What is the pathogenesis of acne?
Acne is polygenic and multifactorial. Four main pathogenetic factors contribute to the disease:
- Sebaceous gland hyperplasia and excess sebum production. Sebaceous follicle size and number of lobules per gland are increased in patients with acne. Androgens stimulate sebaceous glands to enlarge and produce more sebum, which is most prevalent during puberty.
- Abnormal follicular differentiation. In normal follicles, keratinocytes are shed as single cells into the lumen and then excreted. In acne, keratinocytes are retained and accumulate due to their increased cohesiveness.
- Propionibacterium acnes colonisation. These gram-positive, non-motile rods are found deep in follicles and stimulate the production of pro-inflammatory mediators and lipases. While there may be increased numbers of P acnes in acne, bacterial counts often do not correlate with acne severity.
- Inflammation and immune response.
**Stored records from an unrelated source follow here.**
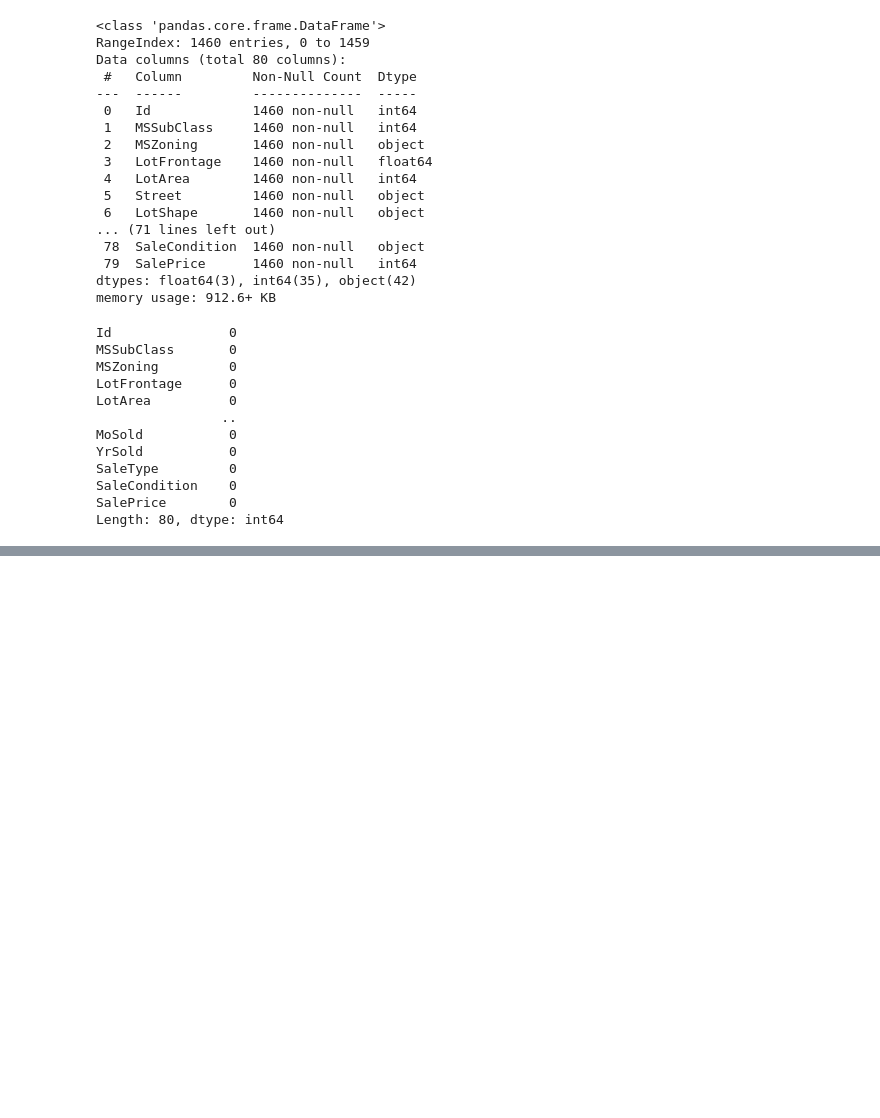
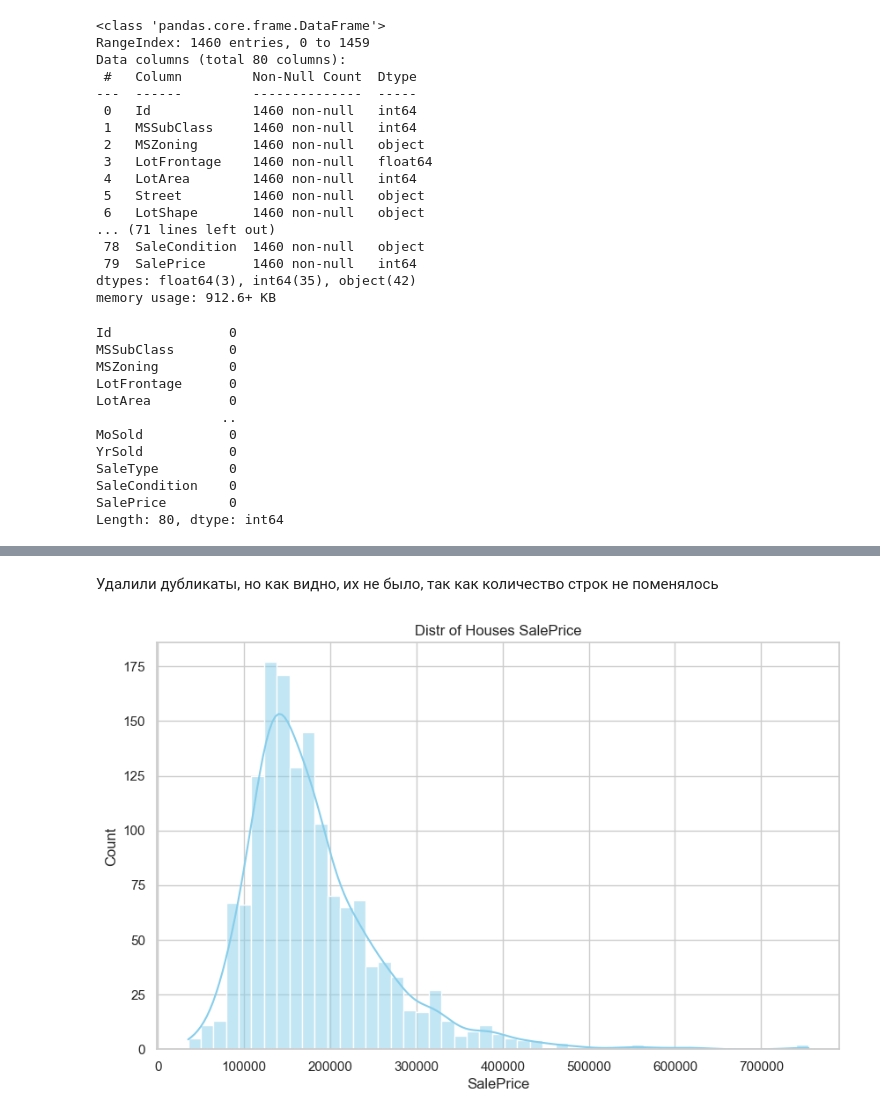
Before and after one commit to AkstElena/Parsing, a Jupyter notebook: Homework/Homework8/hw_8.ipynb, the cells around one changed output, grey strips where cells are left out. Saved outputs shown, nothing was run; the diff lists cells and outputs as text; code cells hidden in the pictures; blank space fills up the shorter version.

```diff
--- a/Homework/Homework8/hw_8.ipynb
+++ b/Homework/Homework8/hw_8.ipynb
@@ -237,3 +247,5 @@ SaleType         0
 SaleCondition    0
 SalePrice        0
 Length: 80, dtype: int64
+# %%
+df = df.drop_duplicates()
@@ -239,0 +272,10 @@ Length: 80, dtype: int64
+# %% [markdown]
+Удалили дубликаты, но как видно, их не было, так как количество строк не поменялось
+# %%
+# гистограмма распределения цены SalePrice
+plt.figure(figsize=(10, 6))  # размер поля графика
+sns.histplot(df['SalePrice'], kde=True, color='skyblue')  # построение гистограммы и кривой плотности распределения
+plt.title('Distr of Houses SalePrice')
+plt.show()  # отображение графика
+# %% [output]
+[figure, added]
```
Also changed, not shown: parts of 7 cells of this notebook, 2 other files.
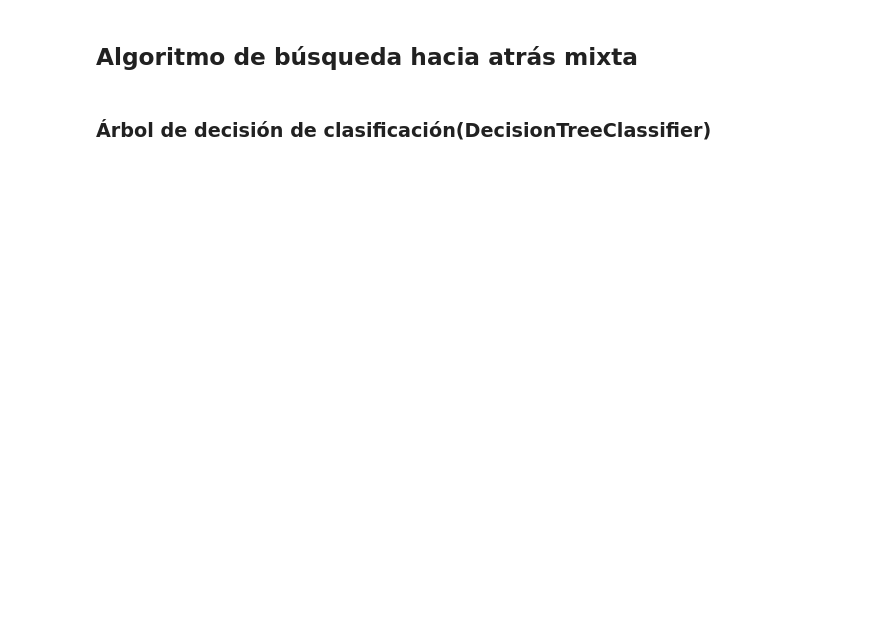
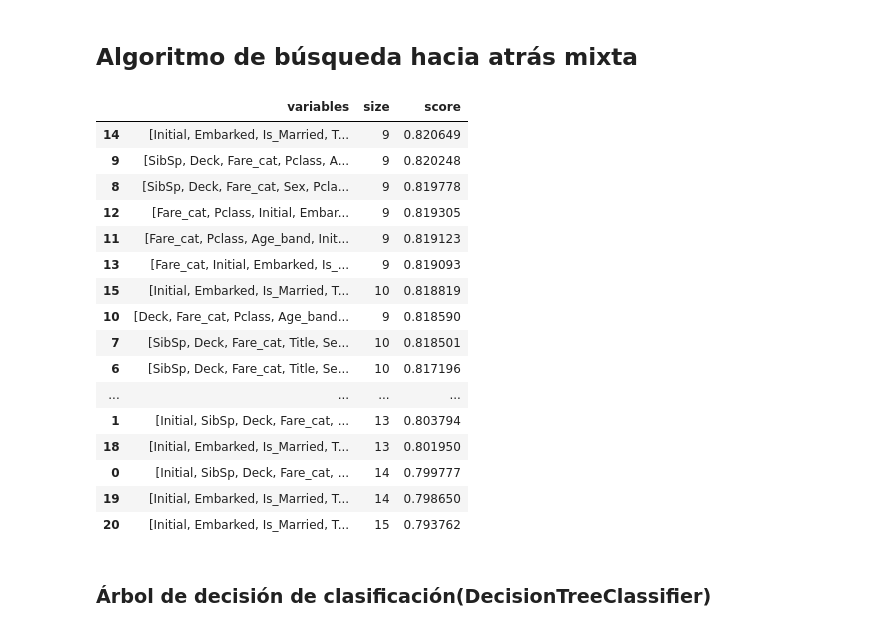
Before and after one commit to hugborang/Trabajo-IA-Modelos-Predictivos, a Jupyter notebook: src/Titanic.ipynb, the cells around one changed output. Cells and saved outputs as stored; diff of their text form; code cells hidden in the pictures; blank space fills up the shorter version.

```diff
--- a/src/Titanic.ipynb
+++ b/src/Titanic.ipynb
@@ -473,8 +498,26 @@ for k in range(0, len(bsatras)-1, 1):
 ## Algoritmo de búsqueda hacia atrás mixta
 # %%
 import funciones.BusquedaSecuencialAtrasMixta as bsam
-busq_atras_mixta = bsam.backward_sequential_mixed_search(titanic, 'Survived', model, 10, 6, 10)
+busq_atras_mixta = bsam.backward_sequential_mixed_search(titanic, 'Survived', model, 12, 10, 10)
 busq_atras_mixta
+# %% [output]
+|  | variables | size | score |
+| 14 | [Initial, Embarked, Is_Married, T... | 9 | 0.820649 |
+| 9 | [SibSp, Deck, Fare_cat, Pclass, A... | 9 | 0.820248 |
+| 8 | [SibSp, Deck, Fare_cat, Sex, Pcla... | 9 | 0.819778 |
+| 12 | [Fare_cat, Pclass, Initial, Embar... | 9 | 0.819305 |
+| 11 | [Fare_cat, Pclass, Age_band, Init... | 9 | 0.819123 |
+| 13 | [Fare_cat, Initial, Embarked, Is_... | 9 | 0.819093 |
+| 15 | [Initial, Embarked, Is_Married, T... | 10 | 0.818819 |
+| 10 | [Deck, Fare_cat, Pclass, Age_band... | 9 | 0.818590 |
+| 7 | [SibSp, Deck, Fare_cat, Title, Se... | 10 | 0.818501 |
+| 6 | [SibSp, Deck, Fare_cat, Title, Se... | 10 | 0.817196 |
+| ... | ... | ... | ... |
+| 1 | [Initial, SibSp, Deck, Fare_cat, ... | 13 | 0.803794 |
+| 18 | [Initial, Embarked, Is_Married, T... | 13 | 0.801950 |
+| 0 | [Initial, SibSp, Deck, Fare_cat, ... | 14 | 0.799777 |
+| 19 | [Initial, Embarked, Is_Married, T... | 14 | 0.798650 |
+| 20 | [Initial, Embarked, Is_Married, T... | 15 | 0.793762 |
 # %% [markdown]
 ### Árbol de decisión de clasificación(DecisionTreeClassifier)
 # %%
```
Also changed, not shown: parts of 11 cells of this notebook.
Inflammatory cells and mediators efflux into the disrupted follicle, leading to the development of papules, pustules, nodules and cysts.
External factors occasionally contribute to acne, including mechanical trauma, cosmetics, topical corticosteroids and oral medicines (corticosteroids, lithium, iodides, some antiepileptics). Endocrine disorders (such as polycystic ovary disorder) can also be involved.
How does this relate to treatment?
A consensus recommends that treatment of acne should target at many of the pathogenic factors as possible.